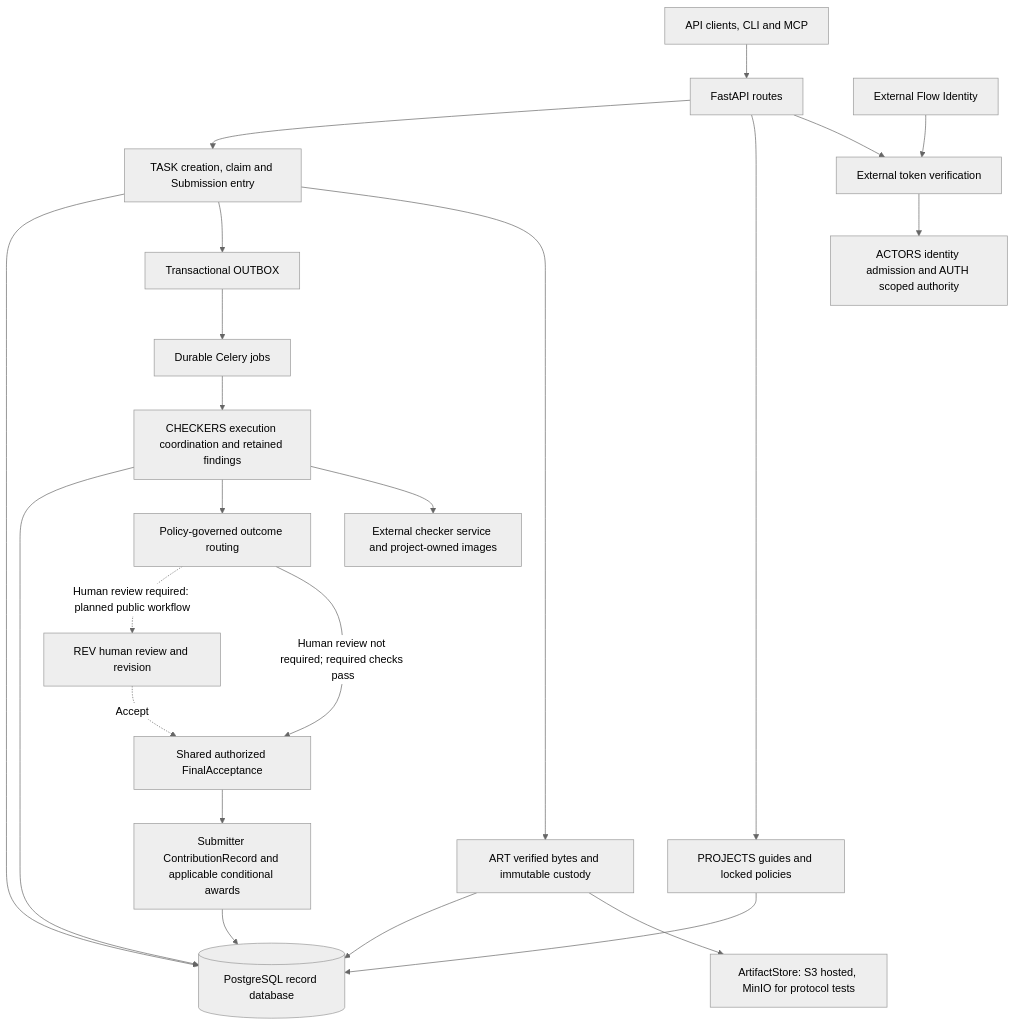
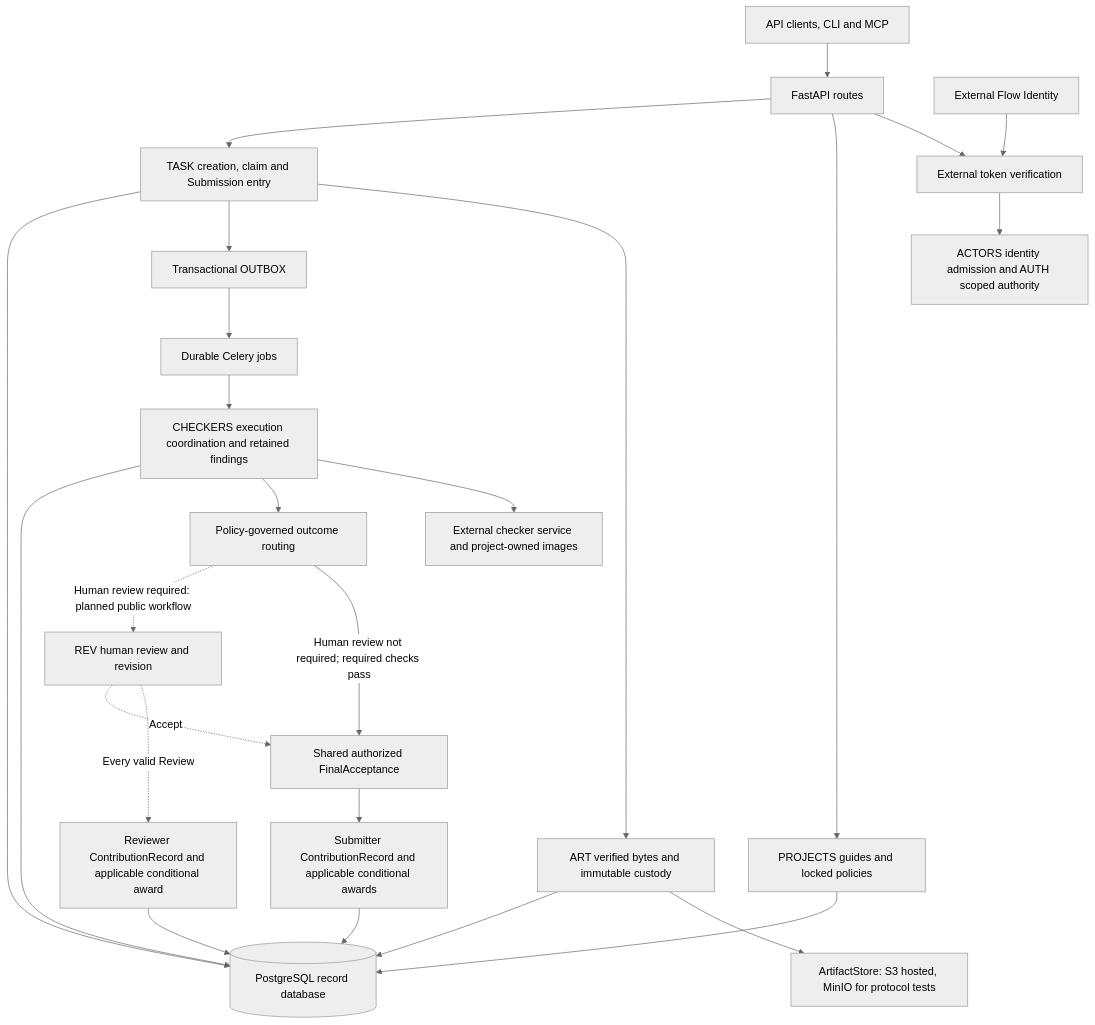
Before and after one commit to Flow-Research/workstream: the diagram in docs/diagrams/backend_v01_components.md, drawn with Mermaid (neutral theme). The commit also changed other lines of this file, not shown here.

Commit message:
Show reviewer contribution independently of final acceptance

````diff
--- a/docs/diagrams/backend_v01_components.md
+++ b/docs/diagrams/backend_v01_components.md
@@ -9,25 +9,27 @@
 ```mermaid
 flowchart TB
   clients[API clients, CLI and MCP] --> api[FastAPI routes]
   identity[External Flow Identity] --> verification[External token verification]
   api --> verification
   verification --> authority[ACTORS identity admission and AUTH scoped authority]
   api --> projects[PROJECTS guides and locked policies]
   api --> tasks[TASK creation, claim and Submission entry]
   tasks --> artifacts[ART verified bytes and immutable custody]
   artifacts --> storage[ArtifactStore: S3 hosted, MinIO for protocol tests]
   tasks --> outbox[Transactional OUTBOX]
   outbox --> celery[Durable Celery jobs]
   celery --> checkers[CHECKERS execution coordination and retained findings]
   checkers --> runner[External checker service and project-owned images]
   checkers --> routing[Policy-governed outcome routing]
   routing -->|Human review not required; required checks pass| acceptance[Shared authorized FinalAcceptance]
   routing -.->|Human review required: planned public workflow| review[REV human review and revision]
+  review -.->|Every valid Review| reviewer_contribution[Reviewer ContributionRecord and applicable conditional award]
   review -.->|Accept| acceptance
   acceptance --> contributions[Submitter ContributionRecord and applicable conditional awards]
   projects --> database[(PostgreSQL record database)]
   tasks --> database
   artifacts --> database
   checkers --> database
   contributions --> database
+  reviewer_contribution --> database
 ```
````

= = = =

WHAT NEEDS TO BE DONE: Starting at the line above that contains "tasks --> outbox[Transactional OUTBOX]", write out each line exactly until the line that contains "checkers --> runner[External" has been written, and stop there.

RESPONSE FOR THIS EXERCISE:
   tasks --> outbox[Transactional OUTBOX]
   outbox --> celery[Durable Celery jobs]
   celery --> checkers[CHECKERS execution coordination and retained findings]
   checkers --> runner[External checker service and project-owned images]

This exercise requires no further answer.